Like powdery clockwork, pollen season has already arrived with a mild winter officially melting into a balmy spring. While last year’s prolonged winter pushed the local pollen rush back into April, sparking a gush of irritants as trees tried to make up for lost time, this year’s warmer season doesn’t mean less pollen, explained Dr. Meagan Shepherd, allergist/immunologist at Marshall Health’s Department of Pediatrics.

If anything, an early spring often makes the pollen season seem longer with trees budding earlier this year.

“Whenever you have a mild winter, the trees seem to pollinate sooner so the season seems longer,” Shepherd said. “We’ve already seen trees start to bud for a while now, so the season seems to be upon us.”

In West Virginia, trees tend to be the main culprit for the first rounds of pollen as they begin budding around mid-March. Grasses spark another wave of pollen, usually around late spring into early summer.

Just like weather is different in different areas of the country, pollen likewise arrives much earlier and typically heavier in the south. Because of this, Shepherd warned those traveling south for spring break that those regions are much further along in their pollen season than in West Virginia.

Shepherd and other allergists get their reports from the American Academy of Allergy, Asthma and Immunology, which has its own certified tracking stations regionally.

The closest active station is in Louisville, Kentucky, but even that is close enough to accurately gauge pollen in the area, Shepherd said. It currently reports moderate pollen — likely increasing with warmer weather over the next few weeks. Pollen can travel thousands of miles, and the Louisville area is squarely upwind, meaning whatever is recorded there will blow here.

Many private weather services also offer their own projections. Peak pollen season is likely to hit the Ohio River Valley and Mid-Atlantic region around late April, according to AccuWeather forecasts released Thursday.

Although most allergy cases are manageable through any number of treatment methods, Shepherd advised considering seeking medical advice if symptoms are strong enough to interfere with sleep or daily life.

Seasonal allergies can sometimes be confused with a common cold, but itching and longevity, Shepherd explained, are tell-tale signs of allergies as opposed to another illness. Allergies rarely lead to other illnesses, though severe congestion may set the table for a sinus infection.

Shepherd adv ises that patients on seasonal allergy medications begin taking them as early as Valentine’s Day. Nasal rinses and showering can also remove allergens from the body, as can keeping windows and doors closed when inside.

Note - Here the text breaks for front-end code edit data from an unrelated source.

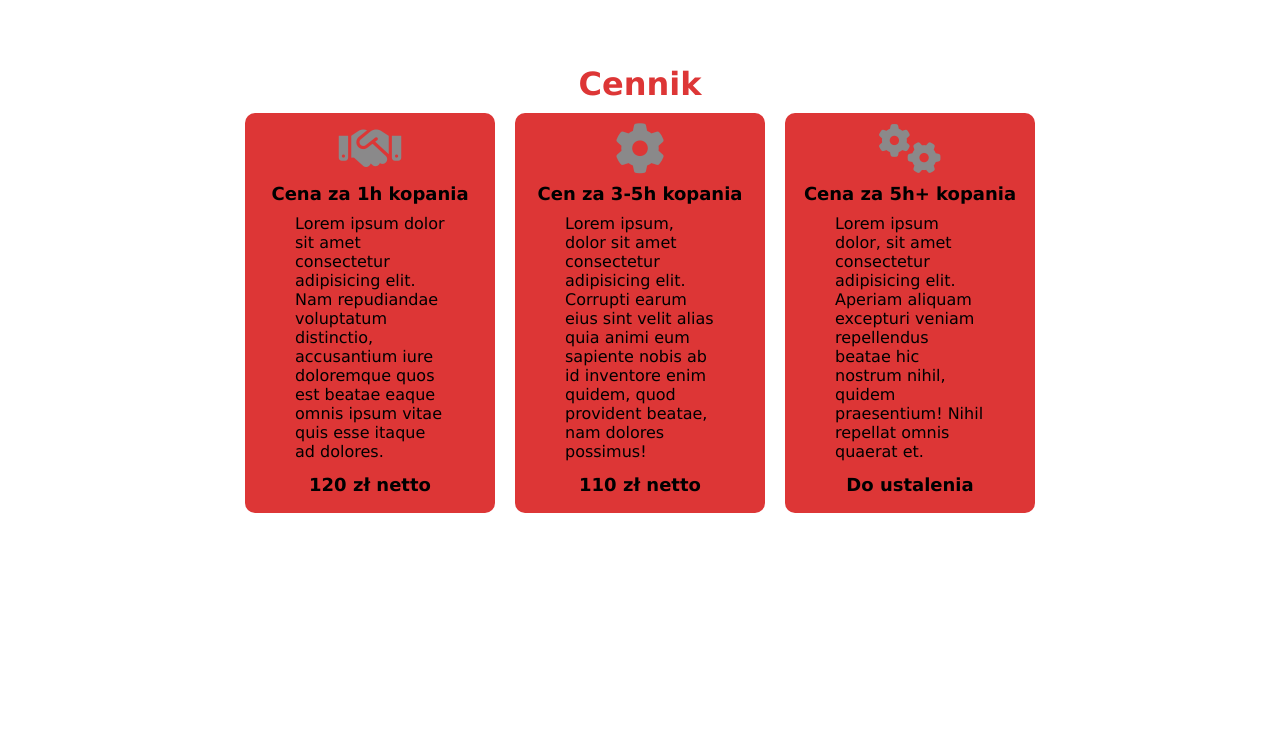
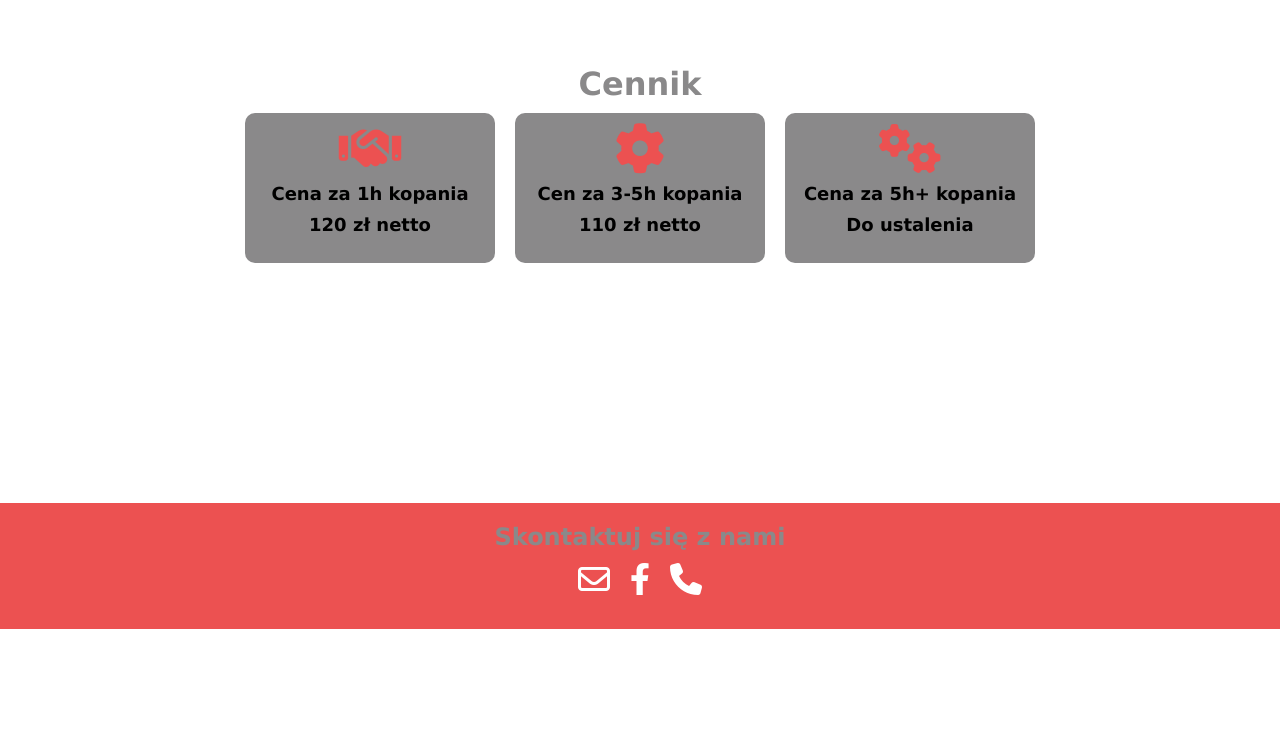
Before and after one commit to ruczynskipatryk/excavator-project, a plain HTML site: page index.html in a window 1280 px wide. Shown: the part 1535-2280 px from the top of the page. After the commit the page ends 2164 px from the top, so only its background shows below. Drawn offline with Linux system fonts and the light colour scheme.

Commit message:
Colors changes

```diff
--- a/index.html
+++ b/index.html
@@ -72,31 +72,16 @@
         <div class="card">
           <div class="card-image"><i class="fa-solid fa-handshake"></i></div>
           <h5>Cena za 1h kopania</h5>
-          <p>
-            Lorem ipsum dolor sit amet consectetur adipisicing elit. Nam
-            repudiandae voluptatum distinctio, accusantium iure doloremque quos
-            est beatae eaque omnis ipsum vitae quis esse itaque ad dolores.
-          </p>
           <h5>120 zł netto</h5>
         </div>
         <div class="card">
           <div class="card-image"><i class="fa-solid fa-gear"></i></div>
           <h5 class="price">Cen za 3-5h kopania </h5>
-          <p>
-            Lorem ipsum, dolor sit amet consectetur adipisicing elit. Corrupti
-            earum eius sint velit alias quia animi eum sapiente nobis ab id
-            inventore enim quidem, quod provident beatae, nam dolores possimus!
-          </p>
           <h5 class="price">110 zł netto</h5>
         </div>
         <div class="card">
           <div class="card-image"><i class="fa-solid fa-gears"></i></i></div>
           <h5>Cena za 5h+ kopania</h5>
-          <p>
-            Lorem ipsum dolor, sit amet consectetur adipisicing elit. Aperiam
-            aliquam excepturi veniam repellendus beatae hic nostrum nihil, quidem
-            praesentium! Nihil repellat omnis quaerat et.
-          </p>
           <h5 class="price">Do ustalenia</h5>
         </div>
       </div>
--- a/style.css
+++ b/style.css
@@ -7,7 +7,7 @@
 
 :root {
   --grey: rgb(138, 137, 138);
-  --red: rgb(221, 54, 54);
+  --red: rgb(236, 81, 81);
 }
 
 body {
@@ -19,7 +19,7 @@ body {
 /* Nav styling */
 
 .logo {
-  margin-top: 20px;
+  margin-top: 5px;
   padding-top: 30px;
   width: 13em;
 }
@@ -48,7 +48,7 @@ nav a {
   font-size: 1.5rem;
   font-weight: bold;
   position: relative;
-  padding: 0.2em;
+  padding: 0.5em 0.5em 0.3em 0.5em;
   color: var(--grey);
 }
 
@@ -155,6 +155,10 @@ h2 {
   .burger:hover {
     background-color: var(--red);
     border-radius: 10px;
+  }
+
+  .logo {
+    width: 10em;
   }
 
   nav ul {
@@ -306,7 +310,7 @@ h3 {
 }
 
 h4 {
-  color: var(--red);
+  color: var(--grey);
   font-size: 2em;
   display: flex;
   justify-content: center;
@@ -314,22 +318,22 @@ h4 {
 }
 
 .offer-cards {
-  height: 100vh;
+  height: 50vh;
   display: flex;
   justify-content: center;
 }
 
 .card {
-  background-color: var(--red);
+  background-color: var(--grey);
   width: 250px;
-  height: 400px;
+  height: 150px;
   margin: 10px;
   border-radius: 10px;
   cursor: pointer;
 }
 
 .card:hover {
-  background-color: var(--grey);
+  background-color: var(--red);
   transform: scale(1.05);
   transition: all 1s ease;
 }
@@ -340,11 +344,11 @@ h4 {
   font-size: 50px;
   display: flex;
   justify-content: center;
-  color: var(--grey);
+  color: var(--red);
 }
 
 .card:hover .card-image {
-  color: var(--red);
+  color: var(--grey);
 }
 
 .card h5 {
@@ -362,7 +366,7 @@ h4 {
 }
 
 .card button {
-  background-color: var(--grey);
+  background-color: var(--red);
   border: none;
   font-size: 20px;
   padding: 5px;
@@ -402,12 +406,12 @@ footer {
   bottom: 0;
   width: 100%;
   height: auto;
-  background: var(--grey);
+  background: var(--red);
   padding: 20px 50px;
 }
 
 h6 {
-  color: var(--red);
+  color: var(--grey);
   font-size: 1.5em;
   display: flex;
   justify-content: center;
@@ -436,5 +440,5 @@ footer .social-icon li a {
 
 footer .social-icon li a:hover {
   transform: translateY(-10px);
-  color: var(--red);
+  color: var(--grey);
 }
```
Also changed, not shown: Argon Darcy-2.png (deleted), Argon Darcy.png, main.png, 1 other file.
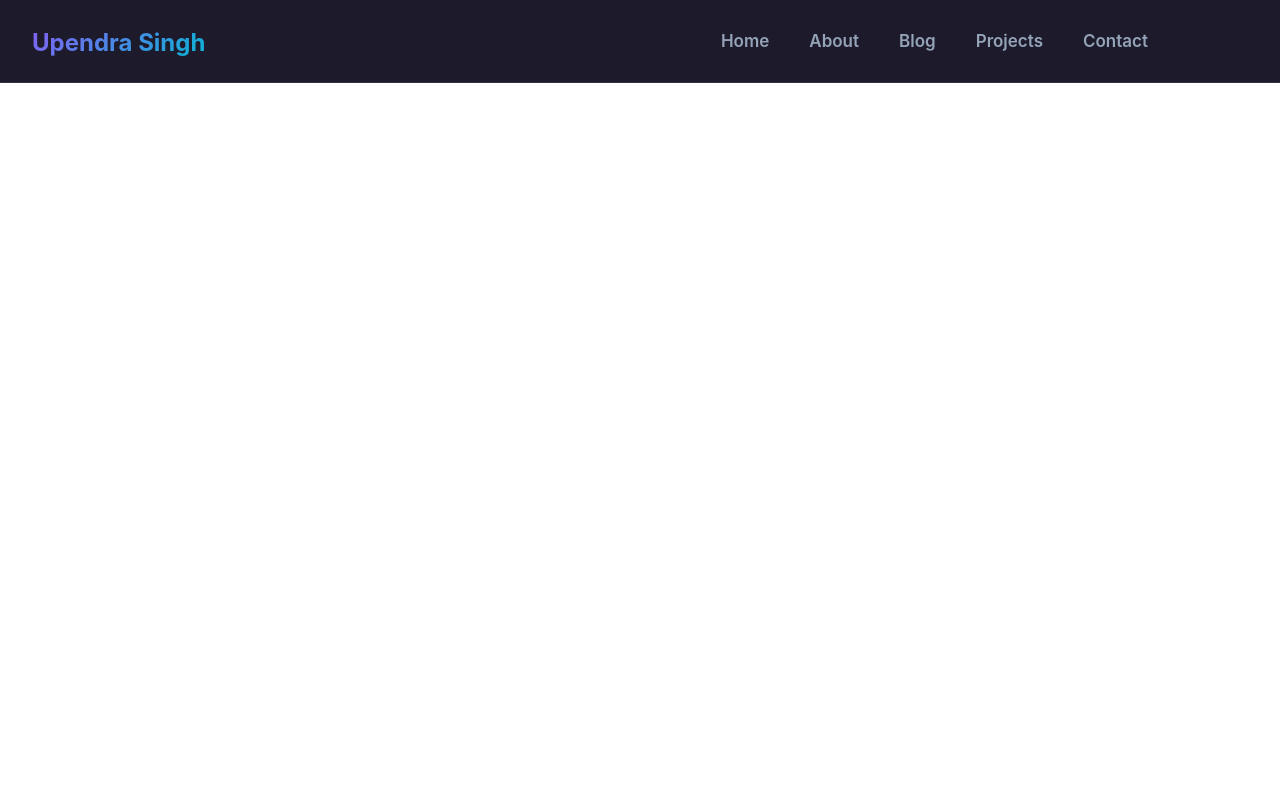
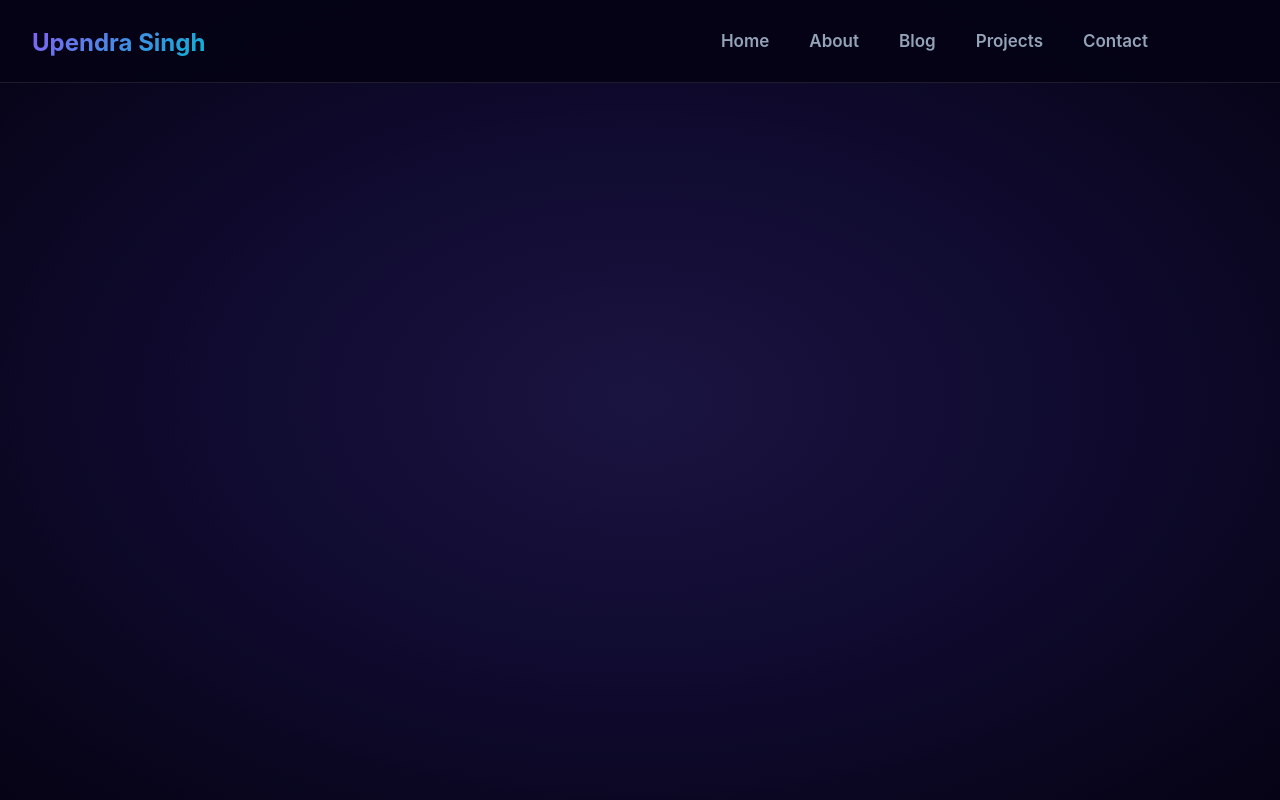
Before and after one commit to upendra2610/my-portfolio, a plain HTML site: page index.html in a window 1280 px wide. Drawn offline with Linux system fonts and the light colour scheme.

Commit message:
setup body background

```diff
--- a/style.css
+++ b/style.css
@@ -9,19 +9,30 @@
     --primary-cyan: #06b6d4;
     --text-secondary: #94a3b8;
     --glass-border: rgba(255, 255, 255, 0.1);
-    --backgrounf-menu: rgba(5, 3, 20, 0.9);
+    --background-menu: rgba(5, 3, 20, 0.9);
+    --text-primary: #e2e8f0;
+    --dark-bg: #050314;
+    --mid-bg: #0f0a2e;
+    --light-bg: #1a1441;
 
 }
 
 body {
     font-family: "Inter", sans-serif;
+    min-height: 100vh;
+    color: var(--text-primary);
+    background: radial-gradient(var(--light-bg) 0%,
+            var(--mid-bg) 50%,
+            var(--dark-bg) 100%);
+    overflow-x: hidden; /* to prevent horizontal scroll */
+    position: relative; /* to position child elements absolute , then parent need to be relative  */
 
 }
 
 
 nav {
     position: fixed;
-    background: var(--backgrounf-menu);
+    background: var(--background-menu);
     backdrop-filter: blur(20px);
     border-bottom: 1px solid var(--glass-border);
     width: 100%;
@@ -146,11 +157,12 @@ nav {
         left: 100%;
         width: 50vh;
         height: calc(100vh - 82px);
-        background-color: var(--backgrounf-menu);
+        background-color: var(--background-menu);
         transition: all 0.7s ease;
         border-top: 3px solid var(--glass-border);
         backdrop-filter: blur(20px);
-        overflow-y: auto; /* to make it scrollable */
+        overflow-y: auto;
+        /* to make it scrollable */
         z-index: 1000;
     }
 
@@ -169,7 +181,8 @@ nav {
 
     .nav-links.active {
         left: 50%;
-        width: 50vw; /*viewport width*/
+        width: 50vw;
+        /*viewport width*/
     }
 
     .hamburger {
@@ -177,11 +190,13 @@ nav {
     }
 
 }
+
 /* making responsive navbar for smaller screens like jioPhones */
 @media (max-width: 259px) {
     .nav-container {
         height: 90px;
     }
+
     .nav-links {
         top: 122px;
     }
```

Shepherd explained what anyone who has tried to sleep through allergy symptoms regretfully knows — it always feels worse at night. Worsening symptoms at bedtime are caused by a human’s chronobiology. The body’s natural daily cycle of steroid production, which combats inflammation, is at its lowest generally around 8 p.m. to 4 a.m.